“Its incredible to know that despite the precarious situation concerning climate change, pollution and the extinction crisis only 3% of global philanthropy is targeted to nature and the environment, over 25% is given to religion. Lets not even start to think about what percentage of Global GDP is related to security!” This bold rewilding initiative is widely misunderstood. The Mail ran an early article on the scheme under the headline ‘Howling Mad’. Some people have expressed fear of wildstock losses or worse an attack on children imagining wild packs of wolves on the prowl. However, Lister’s enthusiasm is infectious and he guffaws at doubters. Using slightly more colourful language he boomed: “if we can put men on the moon I think we can keep some animals inside a fence!” Lister maintains a large-scale game reserve will be good for the land, good for the economy and the best possible legacy for future generations but there remain a series of legal hurdles to be overcome before any wild species can be imported. For example, the giant enclosure of wild animals may interfere with Scottish right-to-roam legislation.

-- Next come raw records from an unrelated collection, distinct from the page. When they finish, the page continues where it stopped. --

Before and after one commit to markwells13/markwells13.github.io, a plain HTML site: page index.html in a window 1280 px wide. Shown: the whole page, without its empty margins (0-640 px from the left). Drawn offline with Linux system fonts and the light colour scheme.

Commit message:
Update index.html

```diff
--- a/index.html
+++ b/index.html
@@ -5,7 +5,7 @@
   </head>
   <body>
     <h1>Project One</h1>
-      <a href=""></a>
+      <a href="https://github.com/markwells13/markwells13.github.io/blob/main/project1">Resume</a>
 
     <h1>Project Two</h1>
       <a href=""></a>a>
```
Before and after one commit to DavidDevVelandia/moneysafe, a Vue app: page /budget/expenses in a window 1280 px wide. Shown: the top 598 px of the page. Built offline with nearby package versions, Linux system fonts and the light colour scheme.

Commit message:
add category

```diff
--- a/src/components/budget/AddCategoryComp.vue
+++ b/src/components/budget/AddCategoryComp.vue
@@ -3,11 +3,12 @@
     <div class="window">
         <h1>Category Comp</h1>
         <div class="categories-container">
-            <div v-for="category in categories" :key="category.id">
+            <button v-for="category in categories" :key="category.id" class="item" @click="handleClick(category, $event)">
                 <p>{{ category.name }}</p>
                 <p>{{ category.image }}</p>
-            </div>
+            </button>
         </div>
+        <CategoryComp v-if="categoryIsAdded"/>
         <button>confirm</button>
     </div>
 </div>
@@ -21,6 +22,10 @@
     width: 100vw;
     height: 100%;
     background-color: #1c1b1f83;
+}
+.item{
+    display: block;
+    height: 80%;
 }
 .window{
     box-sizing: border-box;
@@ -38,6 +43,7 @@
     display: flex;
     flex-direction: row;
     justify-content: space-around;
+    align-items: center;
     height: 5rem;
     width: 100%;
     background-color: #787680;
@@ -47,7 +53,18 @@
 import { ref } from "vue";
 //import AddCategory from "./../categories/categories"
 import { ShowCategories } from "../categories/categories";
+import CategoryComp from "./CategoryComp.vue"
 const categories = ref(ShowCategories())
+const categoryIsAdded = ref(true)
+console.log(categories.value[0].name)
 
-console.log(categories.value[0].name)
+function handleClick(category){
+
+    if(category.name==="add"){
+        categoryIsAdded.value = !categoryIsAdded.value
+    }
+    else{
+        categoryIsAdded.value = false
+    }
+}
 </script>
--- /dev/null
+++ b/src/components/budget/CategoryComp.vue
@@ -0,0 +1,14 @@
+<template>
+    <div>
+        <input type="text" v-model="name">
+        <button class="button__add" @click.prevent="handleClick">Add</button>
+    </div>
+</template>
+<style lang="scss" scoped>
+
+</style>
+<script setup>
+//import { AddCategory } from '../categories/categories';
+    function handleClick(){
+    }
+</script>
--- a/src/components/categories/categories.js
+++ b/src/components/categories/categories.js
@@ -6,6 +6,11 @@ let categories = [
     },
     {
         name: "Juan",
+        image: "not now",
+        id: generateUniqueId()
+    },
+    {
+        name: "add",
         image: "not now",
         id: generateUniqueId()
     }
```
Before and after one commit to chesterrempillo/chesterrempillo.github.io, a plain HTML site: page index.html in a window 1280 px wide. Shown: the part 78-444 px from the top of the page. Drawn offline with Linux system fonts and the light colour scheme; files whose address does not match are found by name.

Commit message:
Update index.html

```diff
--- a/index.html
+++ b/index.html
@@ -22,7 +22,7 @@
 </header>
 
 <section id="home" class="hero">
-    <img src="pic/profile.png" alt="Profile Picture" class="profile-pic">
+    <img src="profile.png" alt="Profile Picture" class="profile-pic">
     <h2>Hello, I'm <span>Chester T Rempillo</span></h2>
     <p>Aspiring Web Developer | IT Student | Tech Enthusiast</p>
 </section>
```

It is about time we worked out we share this planet with other species… we can’t survive on this planet alone.
Ultimately, it may be the economic arguments that persuade Scottish lawmakers to evolve their ambitions for the land. Since wolves were reintroduced into Yellowstone National Park wolf-related tourism has been calculated to bring in an extra $35.5 million annually to the surrounding local economies of Wyoming, Idaho and Montana. Ecologically, the impacts are profound and unexpected, a fascinating recent study showed how wolves affect the shape of rivers through their influence on deer populations and distribution.The legal and cultural objections to rewilding may point to the underlying human prejudices that drive ecological breakdown. Industrialisation and development have often pitted humans against nature and since the scientific revolution notions of progress often seem bound to extraction from, and dominance over, the natural world.Paul Lister invites us to think differently about the land, not to accept it as it is but imagine how it could be. The success of post-industrial civilisation may lie in establishing a new relationship with the natural world that is not solely extractive and that leaves room for wildness. As Paul points out “it is about time we worked out we share this planet with other species… we can’t survive on this planet alone”.
Whether you want to go and stalk deer (helping reduce the population), fish for brown trout, mountain bike or hike, Alladale Wilderness Reserve is open for business. Additionally, guests are able to see the fascinating first phase of one of the world’s most exciting and ambitious rewilding projects in action. Seeing the emergence of a complex ecosystem carefully nurtured by these charismatic custodians is deeply inspiring. It also offers us hope. If this taste of wildness is contagious we might see other lands rehabilitated which could become a major part of responding to environmental challenges. Our children could also benefit from greater opportunities to interact with other species. The thrill of seeing a wild bear might soon be coming to these shores.
A stay at Alladale Wilderness Reserve starts at £1,200 per night, based on exclusive use for 12 – 14 guests, minimum three night stay.